Aim of the task
Copy each line of the records that holds the string "exitPerimeter".

Exercise input
• • • •

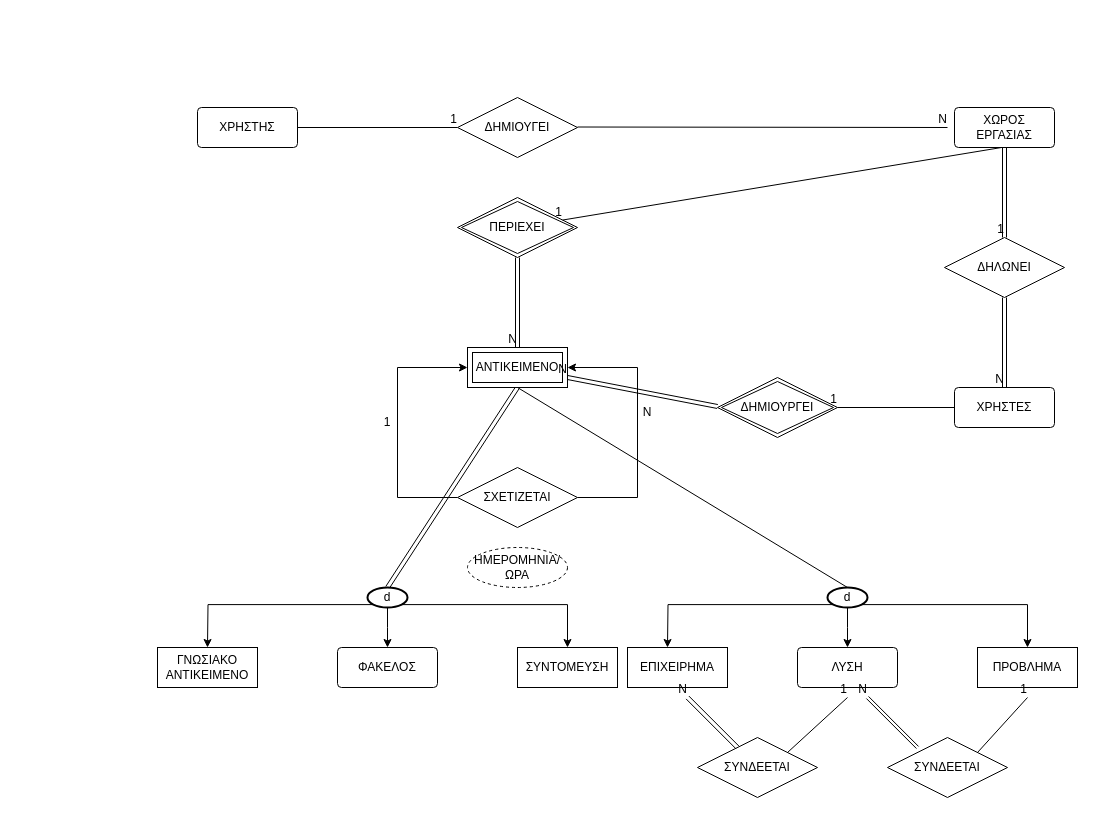
Ierofantis/100-days-of-code keeps this draw.io diagram as Untitled Diagram.drawio. Above is the earlier version. Source tidied: cells renumbered, new cells numbered last; positions are measured from the earlier drawing's top-left corner, leaving out a move shared by most shapes. Both pictures are drawn from the tidied source at 100%, with x=0, y=0 at pixel (157, 97).
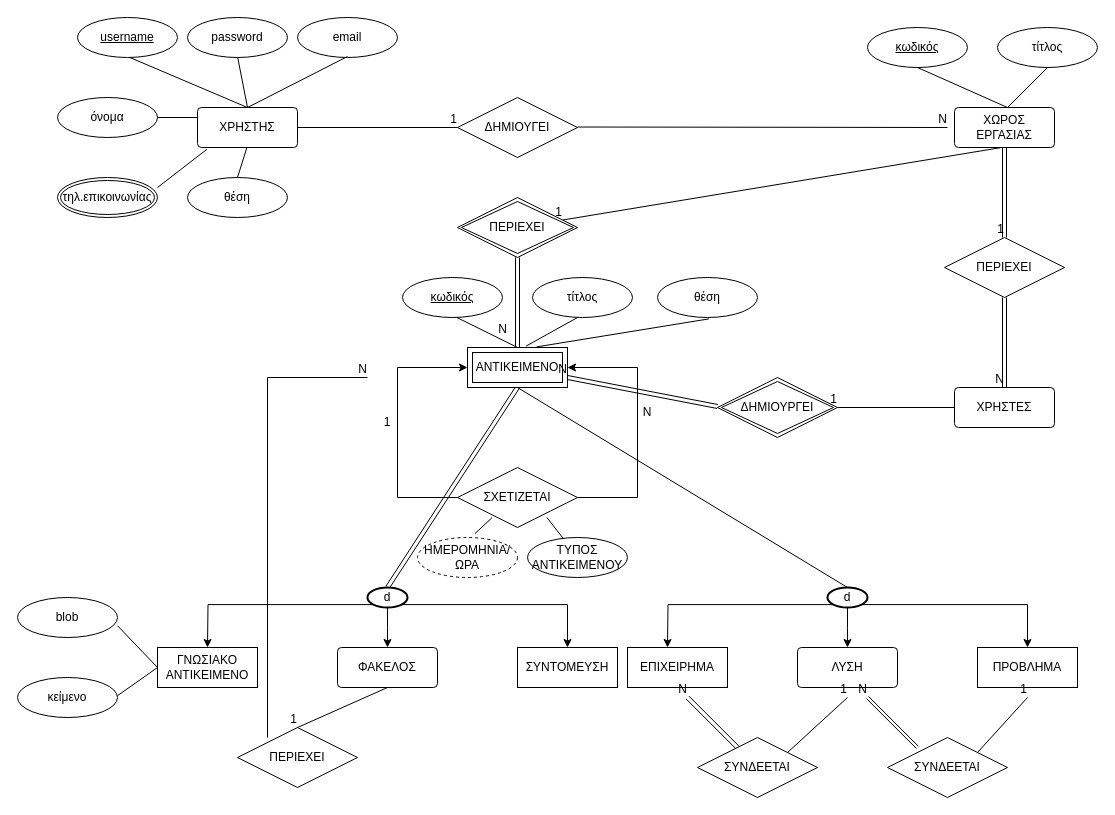
Above is the later version.

The change refers to these unchanged cells:
```xml
<mxCell id="2" value="ΧΡΗΣΤΗΣ" style="rounded=1;arcSize=10;whiteSpace=wrap;html=1;align=center;" parent="1" vertex="1">
  <mxGeometry x="40" y="10" width="100" height="40" as="geometry" />
</mxCell>
<mxCell id="12" value="ΓΝΩΣΙΑΚΟ ΑΝΤΙΚΕΙΜΕΝΟ" style="whiteSpace=wrap;html=1;align=center;" parent="1" vertex="1">
  <mxGeometry y="550" width="100" height="40" as="geometry" />
</mxCell>
<mxCell id="13" value="ΦΑΚΕΛΟΣ" style="rounded=1;arcSize=10;whiteSpace=wrap;html=1;align=center;" parent="1" vertex="1">
  <mxGeometry x="180" y="550" width="100" height="40" as="geometry" />
</mxCell>
<mxCell id="20" value="ΑΝΤΙΚΕΙΜΕΝΟ" style="shape=ext;margin=3;double=1;whiteSpace=wrap;html=1;align=center;" parent="1" vertex="1">
  <mxGeometry x="310" y="250" width="100" height="40" as="geometry" />
</mxCell>
<mxCell id="22" style="shape=link;html=1;rounded=0;" parent="1" edge="1">
  <mxGeometry relative="1" as="geometry">
    <mxPoint x="360" y="160" as="sourcePoint" />
    <mxPoint x="360" y="250" as="targetPoint" />
  </mxGeometry>
</mxCell>
```

Diff of the diagram source:
```diff
@@
-    <mxCell id="5" value="ΔΗΛΩΝΕΙ" style="shape=rhombus;perimeter=rhombusPerimeter;whiteSpace=wrap;html=1;align=center;" parent="1" vertex="1">
+    <mxCell id="5" value="ΠΕΡΙΕΧΕΙ" style="shape=rhombus;perimeter=rhombusPerimeter;whiteSpace=wrap;html=1;align=center;" parent="1" vertex="1">
       <mxGeometry x="787" y="140" width="120" height="60" as="geometry" />
     </mxCell>
@@
     <mxCell id="23" value="N" style="html=1;align=right;verticalAlign=bottom;" parent="22" vertex="1">
-      <mxGeometry x="1" relative="1" as="geometry" />
+      <mxGeometry x="1" relative="1" as="geometry">
+        <mxPoint x="-10" y="-10" as="offset" />
+      </mxGeometry>
     </mxCell>
@@
     <mxCell id="39" value="ΗΜΕΡΟΜΗΝΙΑ/ΩΡΑ" style="ellipse;whiteSpace=wrap;html=1;align=center;dashed=1;" parent="1" vertex="1">
-      <mxGeometry x="310" y="450" width="100" height="40" as="geometry" />
+      <mxGeometry x="260" y="440" width="100" height="40" as="geometry" />
     </mxCell>
@@
+    <mxCell id="58" value="ΤΥΠΟΣ ΑΝΤΙΚΕΙΜΕΝΟΥ" style="ellipse;whiteSpace=wrap;html=1;align=center;" parent="1" vertex="1">
+      <mxGeometry x="370" y="440" width="100" height="40" as="geometry" />
+    </mxCell>
+    <mxCell id="59" value="email" style="ellipse;whiteSpace=wrap;html=1;align=center;" parent="1" vertex="1">
+      <mxGeometry x="140" y="-80" width="100" height="40" as="geometry" />
+    </mxCell>
+    <mxCell id="60" value="όνομα" style="ellipse;whiteSpace=wrap;html=1;align=center;" parent="1" vertex="1">
+      <mxGeometry x="-100" width="100" height="40" as="geometry" />
+    </mxCell>
+    <mxCell id="61" value="θέση" style="ellipse;whiteSpace=wrap;html=1;align=center;" parent="1" vertex="1">
+      <mxGeometry x="30" y="80" width="100" height="40" as="geometry" />
+    </mxCell>
+    <mxCell id="62" value="τηλ.επικοινωνίας&lt;br&gt;" style="ellipse;shape=doubleEllipse;margin=3;whiteSpace=wrap;html=1;align=center;" parent="1" vertex="1">
+      <mxGeometry x="-100" y="80" width="100" height="40" as="geometry" />
+    </mxCell>
+    <mxCell id="63" style="endArrow=none;html=1;rounded=0;entryX=0.5;entryY=0;entryDx=0;entryDy=0;" parent="1" edge="1" target="2">
+      <mxGeometry relative="1" as="geometry">
+        <mxPoint x="-30" y="-41" as="sourcePoint" />
+      </mxGeometry>
+    </mxCell>
+    <mxCell id="64" style="endArrow=none;html=1;rounded=0;" parent="1" edge="1">
+      <mxGeometry relative="1" as="geometry">
+        <mxPoint x="80" y="-41" as="sourcePoint" />
+        <mxPoint x="90" y="10" as="targetPoint" />
+      </mxGeometry>
+    </mxCell>
+    <mxCell id="65" style="endArrow=none;html=1;rounded=0;entryX=0.5;entryY=0;entryDx=0;entryDy=0;" parent="1" edge="1" target="2">
+      <mxGeometry relative="1" as="geometry">
+        <mxPoint x="190" y="-41" as="sourcePoint" />
+      </mxGeometry>
+    </mxCell>
+    <mxCell id="66" style="endArrow=none;html=1;rounded=0;entryX=0;entryY=0.25;entryDx=0;entryDy=0;exitX=1;exitY=0.5;exitDx=0;exitDy=0;" parent="1" edge="1" source="60" target="2">
+      <mxGeometry relative="1" as="geometry" />
+    </mxCell>
+    <mxCell id="67" style="endArrow=none;html=1;rounded=0;entryX=0.094;entryY=1.045;entryDx=0;entryDy=0;exitX=1;exitY=0.25;exitDx=0;exitDy=0;exitPerimeter=0;entryPerimeter=0;" parent="1" edge="1" source="62" target="2">
+      <mxGeometry relative="1" as="geometry" />
+    </mxCell>
+    <mxCell id="68" style="endArrow=none;html=1;rounded=0;entryX=0.094;entryY=1.045;entryDx=0;entryDy=0;exitX=0.5;exitY=0;exitDx=0;exitDy=0;entryPerimeter=0;" parent="1" edge="1" source="61">
+      <mxGeometry relative="1" as="geometry">
+        <mxPoint x="89.4" y="50" as="targetPoint" />
+      </mxGeometry>
+    </mxCell>
+    <mxCell id="69" value="username" style="ellipse;whiteSpace=wrap;html=1;align=center;fontStyle=4;" parent="1" vertex="1">
+      <mxGeometry x="-80" y="-80" width="100" height="40" as="geometry" />
+    </mxCell>
+    <mxCell id="70" value="κωδικός" style="ellipse;whiteSpace=wrap;html=1;align=center;fontStyle=4;" parent="1" vertex="1">
+      <mxGeometry x="710" y="-70" width="100" height="40" as="geometry" />
+    </mxCell>
+    <mxCell id="71" value="password" style="ellipse;whiteSpace=wrap;html=1;align=center;" parent="1" vertex="1">
+      <mxGeometry x="30" y="-80" width="100" height="40" as="geometry" />
+    </mxCell>
+    <mxCell id="72" value="τίτλος" style="ellipse;whiteSpace=wrap;html=1;align=center;" parent="1" vertex="1">
+      <mxGeometry x="840" y="-70" width="100" height="40" as="geometry" />
+    </mxCell>
+    <mxCell id="73" style="endArrow=none;html=1;rounded=0;" parent="1" edge="1">
+      <mxGeometry relative="1" as="geometry">
+        <mxPoint x="760" y="-30" as="sourcePoint" />
+        <mxPoint x="850" y="10" as="targetPoint" />
+      </mxGeometry>
+    </mxCell>
+    <mxCell id="74" style="endArrow=none;html=1;rounded=0;exitX=0.5;exitY=1;exitDx=0;exitDy=0;" parent="1" edge="1" source="72">
+      <mxGeometry relative="1" as="geometry">
+        <mxPoint x="850" y="10" as="targetPoint" />
+      </mxGeometry>
+    </mxCell>
+    <mxCell id="75" style="endArrow=none;html=1;rounded=0;entryX=0.094;entryY=1.045;entryDx=0;entryDy=0;exitX=0.574;exitY=-0.095;exitDx=0;exitDy=0;exitPerimeter=0;entryPerimeter=0;" parent="1" edge="1" source="39">
+      <mxGeometry relative="1" as="geometry">
+        <mxPoint x="334.7" y="420" as="targetPoint" />
+      </mxGeometry>
+    </mxCell>
+    <mxCell id="76" style="endArrow=none;html=1;rounded=0;entryX=0.094;entryY=1.045;entryDx=0;entryDy=0;entryPerimeter=0;" parent="1" edge="1" source="58">
+      <mxGeometry relative="1" as="geometry">
+        <mxPoint x="389.4" y="420" as="targetPoint" />
+      </mxGeometry>
+    </mxCell>
+    <mxCell id="77" value="κωδικός" style="ellipse;whiteSpace=wrap;html=1;align=center;fontStyle=4;" parent="1" vertex="1">
+      <mxGeometry x="245" y="180" width="100" height="40" as="geometry" />
+    </mxCell>
+    <mxCell id="78" value="τίτλος" style="ellipse;whiteSpace=wrap;html=1;align=center;" parent="1" vertex="1">
+      <mxGeometry x="375" y="180" width="100" height="40" as="geometry" />
+    </mxCell>
+    <mxCell id="79" value="θέση" style="ellipse;whiteSpace=wrap;html=1;align=center;" parent="1" vertex="1">
+      <mxGeometry x="500" y="180" width="100" height="40" as="geometry" />
+    </mxCell>
+    <mxCell id="80" style="endArrow=none;html=1;rounded=0;entryX=0.094;entryY=1.045;entryDx=0;entryDy=0;exitX=0.5;exitY=0;exitDx=0;exitDy=0;entryPerimeter=0;" parent="1" edge="1" source="20">
+      <mxGeometry relative="1" as="geometry">
+        <mxPoint x="299.4" y="220" as="targetPoint" />
+      </mxGeometry>
+    </mxCell>
+    <mxCell id="81" style="endArrow=none;html=1;rounded=0;entryX=0.586;entryY=-0.035;entryDx=0;entryDy=0;entryPerimeter=0;" parent="1" edge="1" target="20">
+      <mxGeometry relative="1" as="geometry">
+        <mxPoint x="420" y="220" as="sourcePoint" />
+      </mxGeometry>
+    </mxCell>
+    <mxCell id="82" style="endArrow=none;html=1;rounded=0;entryX=0.69;entryY=-0.015;entryDx=0;entryDy=0;entryPerimeter=0;" parent="1" edge="1" target="20">
+      <mxGeometry relative="1" as="geometry">
+        <mxPoint x="551.4" y="221.4" as="sourcePoint" />
+      </mxGeometry>
+    </mxCell>
+    <mxCell id="83" value="blob" style="ellipse;whiteSpace=wrap;html=1;align=center;" parent="1" vertex="1">
+      <mxGeometry x="-140" y="500" width="100" height="40" as="geometry" />
+    </mxCell>
+    <mxCell id="84" value="κείμενο" style="ellipse;whiteSpace=wrap;html=1;align=center;" parent="1" vertex="1">
+      <mxGeometry x="-140" y="580" width="100" height="40" as="geometry" />
+    </mxCell>
+    <mxCell id="85" style="endArrow=none;html=1;rounded=0;entryX=0;entryY=0.5;entryDx=0;entryDy=0;exitX=1;exitY=0.25;exitDx=0;exitDy=0;exitPerimeter=0;" parent="1" edge="1" target="12">
+      <mxGeometry relative="1" as="geometry">
+        <mxPoint x="-40" y="528.2" as="sourcePoint" />
+      </mxGeometry>
+    </mxCell>
+    <mxCell id="86" style="endArrow=none;html=1;rounded=0;exitX=1;exitY=0.25;exitDx=0;exitDy=0;exitPerimeter=0;" parent="1" edge="1">
+      <mxGeometry relative="1" as="geometry">
+        <mxPoint x="-40" y="598.2" as="sourcePoint" />
+        <mxPoint y="570" as="targetPoint" />
+      </mxGeometry>
+    </mxCell>
+    <mxCell id="87" value="ΠΕΡΙΕΧΕΙ" style="shape=rhombus;perimeter=rhombusPerimeter;whiteSpace=wrap;html=1;align=center;" parent="1" vertex="1">
+      <mxGeometry x="80" y="630" width="120" height="60" as="geometry" />
+    </mxCell>
+    <mxCell id="88" style="endArrow=none;html=1;rounded=0;exitX=0.5;exitY=1;exitDx=0;exitDy=0;entryX=0.5;entryY=0;entryDx=0;entryDy=0;" parent="1" edge="1" source="13" target="87">
+      <mxGeometry relative="1" as="geometry" />
+    </mxCell>
+    <mxCell id="89" value="1" style="html=1;align=right;verticalAlign=bottom;" parent="88" vertex="1">
+      <mxGeometry x="1" relative="1" as="geometry" />
+    </mxCell>
+    <mxCell id="90" style="endArrow=none;html=1;rounded=0;" parent="1" edge="1">
+      <mxGeometry relative="1" as="geometry">
+        <mxPoint x="110" y="640" as="sourcePoint" />
+        <mxPoint x="210" y="280" as="targetPoint" />
+        <Array as="points">
+          <mxPoint x="110" y="280" />
+        </Array>
+      </mxGeometry>
+    </mxCell>
+    <mxCell id="91" value="N" style="html=1;align=right;verticalAlign=bottom;" parent="90" vertex="1">
+      <mxGeometry x="1" relative="1" as="geometry" />
+    </mxCell>
```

• • • •

Exercise solution
+    <mxCell id="67" style="endArrow=none;html=1;rounded=0;entryX=0.094;entryY=1.045;entryDx=0;entryDy=0;exitX=1;exitY=0.25;exitDx=0;exitDy=0;exitPerimeter=0;entryPerimeter=0;" parent="1" edge="1" source="62" target="2">
+    <mxCell id="75" style="endArrow=none;html=1;rounded=0;entryX=0.094;entryY=1.045;entryDx=0;entryDy=0;exitX=0.574;exitY=-0.095;exitDx=0;exitDy=0;exitPerimeter=0;entryPerimeter=0;" parent="1" edge="1" source="39">
+    <mxCell id="85" style="endArrow=none;html=1;rounded=0;entryX=0;entryY=0.5;entryDx=0;entryDy=0;exitX=1;exitY=0.25;exitDx=0;exitDy=0;exitPerimeter=0;" parent="1" edge="1" target="12">
+    <mxCell id="86" style="endArrow=none;html=1;rounded=0;exitX=1;exitY=0.25;exitDx=0;exitDy=0;exitPerimeter=0;" parent="1" edge="1">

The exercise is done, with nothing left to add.